"the contribution of archaeology to the history of Africa is not limited to the discovery of new and complementary sources to be used by others, but goes to the very heart of the historical enterprise"1
Locally produced ceramics are the mainstay of archaeological research in East Africa. They are understood to be products of a particular socio-cultural milieu such that ceramic variation will correspond with cultural variation at some level. Ceramics are thus seen to indicate some form of shared identity-the archaeological "culture." Historians of the East African coast have sometimes drawn upon the data from archaeological "cultures" to supplement their insights, although their own sources-both documentary and oral-engage with the concept of identity on a rather different level. There has, however, been little comparative, self-critical analysis of the different types of identity being studied by historians and archaeologists, the extent to which such identities may be regarded as coterminous, and the interplay between different types of knowledge (i.e., historical or archaeological data) in the creation of both past and present identities.

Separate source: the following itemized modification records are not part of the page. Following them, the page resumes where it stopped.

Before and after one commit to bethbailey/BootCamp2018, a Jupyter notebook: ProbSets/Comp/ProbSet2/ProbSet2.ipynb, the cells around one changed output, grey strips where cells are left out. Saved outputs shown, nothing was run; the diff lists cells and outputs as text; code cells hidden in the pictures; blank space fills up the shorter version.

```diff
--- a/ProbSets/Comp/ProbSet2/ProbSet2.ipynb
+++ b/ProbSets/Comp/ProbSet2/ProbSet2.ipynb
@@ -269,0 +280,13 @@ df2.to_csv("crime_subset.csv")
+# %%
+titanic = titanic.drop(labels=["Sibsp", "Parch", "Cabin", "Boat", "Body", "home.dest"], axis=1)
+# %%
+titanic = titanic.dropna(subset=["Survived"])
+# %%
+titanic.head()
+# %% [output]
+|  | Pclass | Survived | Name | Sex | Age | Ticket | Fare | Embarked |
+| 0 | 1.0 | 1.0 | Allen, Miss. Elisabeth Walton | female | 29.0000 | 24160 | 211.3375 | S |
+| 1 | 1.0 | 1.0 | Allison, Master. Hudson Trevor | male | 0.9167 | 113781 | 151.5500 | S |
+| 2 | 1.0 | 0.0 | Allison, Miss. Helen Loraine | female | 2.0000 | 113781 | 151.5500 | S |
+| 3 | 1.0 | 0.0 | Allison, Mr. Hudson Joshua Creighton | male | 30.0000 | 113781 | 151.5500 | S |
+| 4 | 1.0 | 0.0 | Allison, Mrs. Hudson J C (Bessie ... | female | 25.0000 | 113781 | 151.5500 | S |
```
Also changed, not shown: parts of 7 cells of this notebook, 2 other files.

In this paper, through the examination of locally produced ceramics for a historically rich period on the East African coast, we examine the multiplicity of ways that identities were created and experienced in coastal society and the ways that these were played out at varying geographical and temporal scales. In particular, we believe that one's discipline determines, to a great extent, the level at which one conceptualizes and understands identity. Here, we examine how wide-scale regional identities can intersect with more local, individual, or gendered identities played out through the production and use of local ceramic types. By these means we hope to illustrate the ways in which historical data (documentary, oral, and linguistic sources) and archaeological data can work in conjunction to produce rich and complex interpretations of the past on the East African coast.

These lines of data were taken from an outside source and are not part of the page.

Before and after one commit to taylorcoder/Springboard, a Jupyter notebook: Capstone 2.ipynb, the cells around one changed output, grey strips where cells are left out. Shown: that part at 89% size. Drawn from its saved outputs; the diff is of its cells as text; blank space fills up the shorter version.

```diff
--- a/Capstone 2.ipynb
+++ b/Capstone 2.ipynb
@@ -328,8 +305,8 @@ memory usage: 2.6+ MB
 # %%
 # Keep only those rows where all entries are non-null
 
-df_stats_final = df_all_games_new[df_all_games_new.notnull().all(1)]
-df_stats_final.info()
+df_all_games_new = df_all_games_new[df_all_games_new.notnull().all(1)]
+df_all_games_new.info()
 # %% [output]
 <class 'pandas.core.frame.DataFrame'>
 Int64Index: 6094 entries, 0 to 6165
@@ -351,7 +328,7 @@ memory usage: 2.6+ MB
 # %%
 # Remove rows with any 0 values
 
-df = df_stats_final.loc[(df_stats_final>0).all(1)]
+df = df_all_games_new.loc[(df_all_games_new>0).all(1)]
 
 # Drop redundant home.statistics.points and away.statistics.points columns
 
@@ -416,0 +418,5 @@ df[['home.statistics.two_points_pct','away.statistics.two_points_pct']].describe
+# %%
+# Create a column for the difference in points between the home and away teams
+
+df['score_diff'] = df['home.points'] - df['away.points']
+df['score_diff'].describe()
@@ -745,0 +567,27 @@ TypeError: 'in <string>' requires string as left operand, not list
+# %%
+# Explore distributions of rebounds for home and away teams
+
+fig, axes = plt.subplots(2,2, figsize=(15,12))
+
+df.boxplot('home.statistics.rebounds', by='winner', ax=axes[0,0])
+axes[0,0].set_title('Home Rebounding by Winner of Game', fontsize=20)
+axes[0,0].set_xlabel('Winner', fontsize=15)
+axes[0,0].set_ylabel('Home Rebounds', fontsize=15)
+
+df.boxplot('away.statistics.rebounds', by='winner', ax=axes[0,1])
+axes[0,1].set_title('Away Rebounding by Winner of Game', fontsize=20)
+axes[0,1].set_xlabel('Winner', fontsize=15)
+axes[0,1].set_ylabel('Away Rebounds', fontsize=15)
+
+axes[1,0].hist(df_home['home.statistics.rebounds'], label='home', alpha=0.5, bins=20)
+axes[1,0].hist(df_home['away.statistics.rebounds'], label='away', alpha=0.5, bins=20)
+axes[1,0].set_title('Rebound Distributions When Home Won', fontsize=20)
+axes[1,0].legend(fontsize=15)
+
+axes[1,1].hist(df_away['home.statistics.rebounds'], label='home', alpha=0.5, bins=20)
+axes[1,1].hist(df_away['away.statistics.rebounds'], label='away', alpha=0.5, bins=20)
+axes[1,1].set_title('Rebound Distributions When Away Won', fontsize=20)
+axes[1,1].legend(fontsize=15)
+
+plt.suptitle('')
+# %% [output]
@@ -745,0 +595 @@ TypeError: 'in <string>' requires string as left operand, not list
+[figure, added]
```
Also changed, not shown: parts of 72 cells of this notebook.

In examining these themes, we discuss the record of locally produced ceramics from the nineteenth-century East African coast. During this period, numerous indigenous and colonial interactions occurred in different areas of the littoral and among different groups. Nevertheless, archaeological data from three widely separated regions-Kilwa, Zanzibar, and Mombasa (Fig. 1)-display striking elements of commonality. The implications of this are discussed herein.

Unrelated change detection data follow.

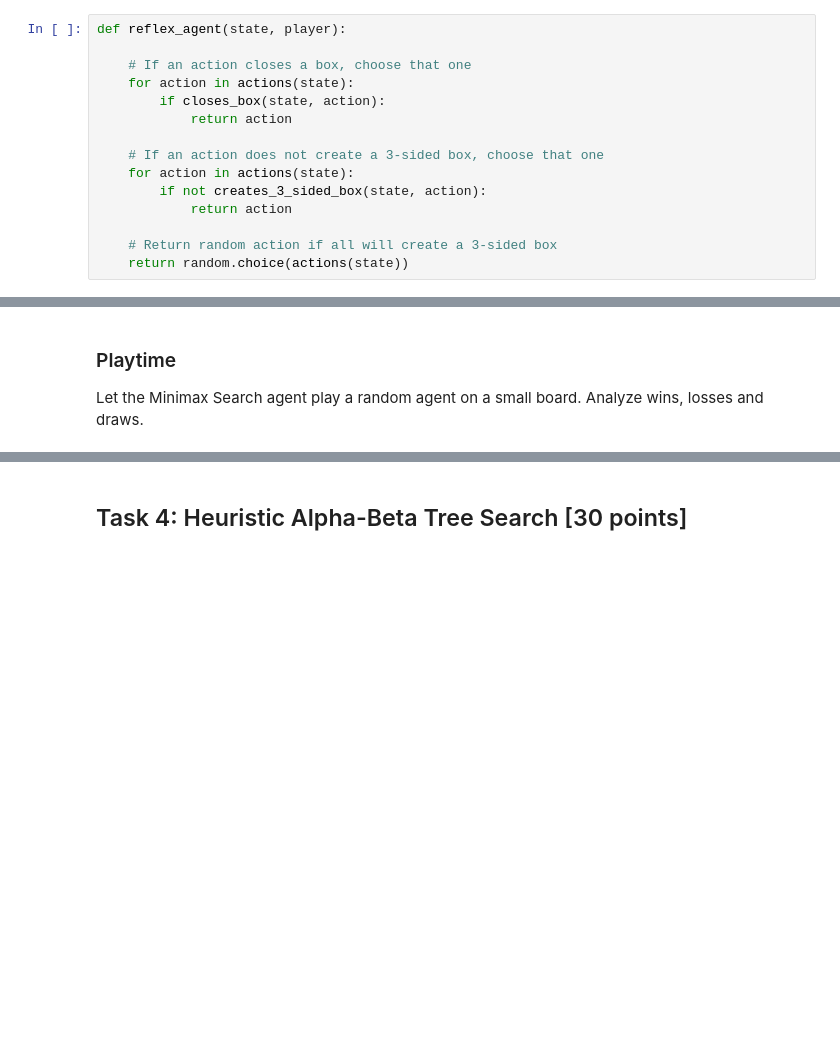
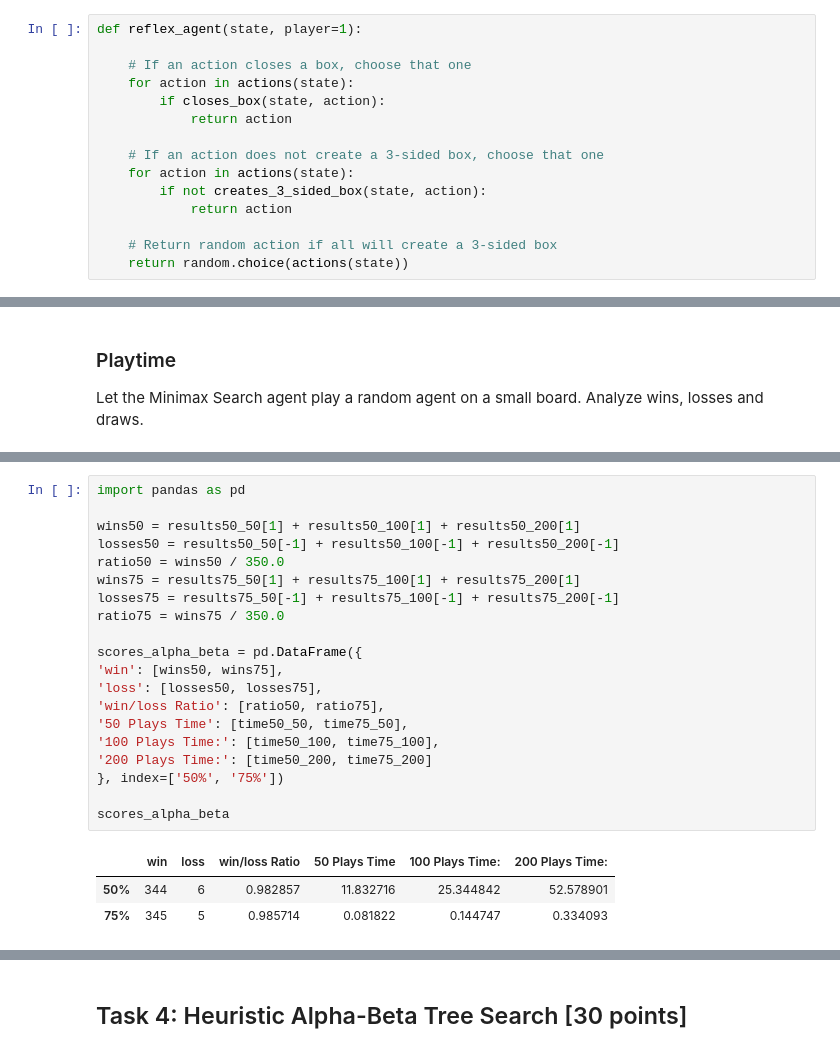
Before and after one commit to diogo-fae/dots-and-boxes, a Jupyter notebook: Attempt2.ipynb, the cells around one changed output, grey strips where cells are left out. Drawn from its saved outputs; the diff is of its cells as text; blank space fills up the shorter version.

```diff
--- a/Attempt2.ipynb
+++ b/Attempt2.ipynb
@@ -1052,7 +1094,7 @@ Start with an empty board. This is the worst case scenario for minimax search wi
 A good strategy is to implement a Reflex-Based Agent and add some lines until the board is sufficiently filled. Then, we can switch back to Alpha Beta Pruning.<br/>
 The simple reflex agent looks at the percept, the whole board and all lines already drawn, and draws a new line aiming to close a box. If that is not possible, it will draw the first line that that prevents the opponent from closing one (avoids creating a 3-sided box). If that is also not possible, meaning the next move would unquestionably allow the opponent to close a box, the agent will pick a random line.
 # %%
-def reflex_agent(state, player):
+def reflex_agent(state, player=1):
 
     # If an action closes a box, choose that one
     for action in actions(state):
@@ -1169,0 +1292,24 @@ play(alpha_beta_search, random_player, 100, size=4)
+# %%
+import pandas as pd
+
+wins50 = results50_50[1] + results50_100[1] + results50_200[1]
+losses50 = results50_50[-1] + results50_100[-1] + results50_200[-1]
+ratio50 = wins50 / 350.0
+wins75 = results75_50[1] + results75_100[1] + results75_200[1]
+losses75 = results75_50[-1] + results75_100[-1] + results75_200[-1]
+ratio75 = wins75 / 350.0
+
+scores_alpha_beta = pd.DataFrame({
+'win': [wins50, wins75],
+'loss': [losses50, losses75],
+'win/loss Ratio': [ratio50, ratio75],
+'50 Plays Time': [time50_50, time75_50],
+'100 Plays Time:': [time50_100, time75_100],
+'200 Plays Time:': [time50_200, time75_200]
+}, index=['50%', '75%'])
+
+scores_alpha_beta
+# %% [output]
+|  | win | loss | win/loss Ratio | 50 Plays Time | 100 Plays Time: | 200 Plays Time: |
+| 50% | 344 | 6 | 0.982857 | 11.832716 | 25.344842 | 52.578901 |
+| 75% | 345 | 5 | 0.985714 | 0.081822 | 0.144747 | 0.334093 |
```
Also changed, not shown: parts of 26 cells of this notebook.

Within all historical and archaeological interpretations of the past assumptions are made about identity; by delineating a people, society, or culture for study, we are effectively bringing that unit into existence.2 Such units are predicated upon the existence of a unifying identity at some level, and yet the definition of this is rarely made explicit. Those studies that have theorized identity have conceptualized and used the term in many different ways, across various disciplines of the humanities and social sciences, as our possibilities for understanding identity are created by the medium through which it is presented or interpreted. Different cultural fields of production create different possibilities of representation,3 thus history-whether using documentary or oral sources-can understand only the ways in which identity was presented by the authors of those sources.4 Archaeologists, in contrast, are constrained by very different sets of data. Their focus is upon the material world-both the natural landscape and that which is culturally constructed. One recent theoretical approach within archaeology views identity as an embodied process within this material world, created by our bodily practices and engagements.3 This presents two contrasting possibilities for understanding identity, and has inevitably resulted in different questions and directions for research in the disciplines of history and archaeology. …